The new Shop Take Care will be in the Exchange District, and Zdunich stresses the importance of keeping her business located downtown, saying “local business is imperative to a city’s economy ... the more money we pour into central Winnipeg, the better.”
Jill Zdunich, owner of Shop Take Care, is opening a second location in March. // supplied image
When Zdunich moved to Winnipeg from Vancouver in 2014, she noticed “that everyone thrifted here, but there was no curated consignment store.” This observation, coupled with an “inability to work for other people and a hatred of corporations” inspired her to quit a “soul-sucking 9-to-5er” in the financial industry to open her own business.
Zdunich’s mission was to “create a community around consignment, to remove the stigma around wearing secondhand clothes” and to support queer and underrepresented communities. Shop Take Care does this tangibly, and in a variety of ways, from providing clothing donations to Rainbow Resource Centre, Main Street Project and Klinic, to hiring queer employees and organizing the store based on the colour of the garments rather than on their percieved gender.
Taking cues from clientele is part of the business, and Zdunich says she is “blown away by the amount of knowledge kids have. They are the ones with pickets, out protesting and carrying that into their adult life. We are going into a new decade and need to be hell-bent on making the world a better place.”
Fast fashion is a major culprit in global warming, and reusing clothes that are no longer needed serves twofold: reducing waste and the production of more garbage-y garments, while also saving the shopper money, as they gain consignment credits to buy new-to-them clothes that have been lovingly worn. Zdunich says “if you treat clothing nicely, especially vintage, which is generally made from good fabric and well-constructed, it will last for decades. It is neat to see people latching onto the idea of sharing, repairing and recycling.”
“I think the great thing about Jill’s concept is that she addresses a few needs,” Suzanne Reesor says. “She curates a collection that has really current styles and in-season fashion, and she fills an area for vintage shopping.”
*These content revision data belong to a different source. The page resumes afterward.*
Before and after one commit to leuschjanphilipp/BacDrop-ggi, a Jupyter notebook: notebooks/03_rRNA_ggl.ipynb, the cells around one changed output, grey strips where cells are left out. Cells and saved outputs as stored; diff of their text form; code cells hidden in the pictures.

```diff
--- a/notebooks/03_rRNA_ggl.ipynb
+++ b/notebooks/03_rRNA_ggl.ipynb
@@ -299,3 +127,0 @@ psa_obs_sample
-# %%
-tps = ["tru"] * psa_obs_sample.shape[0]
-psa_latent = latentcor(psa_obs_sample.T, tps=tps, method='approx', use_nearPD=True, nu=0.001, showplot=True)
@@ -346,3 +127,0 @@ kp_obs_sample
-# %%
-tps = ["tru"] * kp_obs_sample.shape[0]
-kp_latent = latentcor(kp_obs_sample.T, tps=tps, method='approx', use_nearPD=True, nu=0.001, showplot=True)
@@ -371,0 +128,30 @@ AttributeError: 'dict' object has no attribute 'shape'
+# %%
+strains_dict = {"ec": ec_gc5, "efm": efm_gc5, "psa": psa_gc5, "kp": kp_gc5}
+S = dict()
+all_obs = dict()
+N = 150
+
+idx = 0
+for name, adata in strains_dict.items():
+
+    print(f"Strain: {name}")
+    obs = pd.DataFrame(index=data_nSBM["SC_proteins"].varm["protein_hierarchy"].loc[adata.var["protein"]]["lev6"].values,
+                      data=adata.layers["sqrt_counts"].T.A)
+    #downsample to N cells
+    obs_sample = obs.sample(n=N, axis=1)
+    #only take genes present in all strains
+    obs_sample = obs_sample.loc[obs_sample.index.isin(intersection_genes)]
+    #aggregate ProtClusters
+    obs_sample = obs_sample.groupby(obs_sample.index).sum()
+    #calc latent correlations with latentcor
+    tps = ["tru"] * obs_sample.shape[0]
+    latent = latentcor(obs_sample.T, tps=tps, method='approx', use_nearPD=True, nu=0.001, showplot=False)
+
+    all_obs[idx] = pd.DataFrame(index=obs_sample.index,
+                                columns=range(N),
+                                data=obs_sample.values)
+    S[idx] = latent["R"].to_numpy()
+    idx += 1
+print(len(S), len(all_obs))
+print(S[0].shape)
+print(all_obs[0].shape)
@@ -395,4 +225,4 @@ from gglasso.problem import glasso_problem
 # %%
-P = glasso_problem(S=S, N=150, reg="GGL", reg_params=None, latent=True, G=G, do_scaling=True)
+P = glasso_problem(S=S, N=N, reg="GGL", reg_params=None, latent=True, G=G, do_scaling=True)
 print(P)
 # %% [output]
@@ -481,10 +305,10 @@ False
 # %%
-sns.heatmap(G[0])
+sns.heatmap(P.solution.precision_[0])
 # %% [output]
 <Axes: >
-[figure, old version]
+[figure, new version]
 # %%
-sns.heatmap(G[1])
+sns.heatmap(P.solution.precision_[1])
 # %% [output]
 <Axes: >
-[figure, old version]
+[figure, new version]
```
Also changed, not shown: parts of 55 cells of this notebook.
Reesor, alongside Avery Quinn, runs Closet Space, a popup business that caters to Winnipeg’s 2SLGBTQIA+ community. Quinn explains that she and Reesor “are selling clothes primarily for transgender folks and helping them create new wardrobes” while assisting clients in navigating the often “scary world of retail.” In addition to fashion consultations and sustainable clothing options, Closet Space is the only business that carries gender-affirming gear in Winnipeg.
Reesor says Zdunich is “one of the few people we (Closet Space) feel comfortable sending clients to, because they are guaranteed not to be misgendered, and will have a 100 per cent genderless introduction to the store.”
The care Zdunich takes shows, and she says “the city has really adopted my shop, and the support from community and neighbouring businesses is overwhelming. Winnipeg has this camaraderie that you really feel sometimes. I have been so fulfilled by the community, and by the tiny little bit of philanthropy that I’ve been able to do with this.”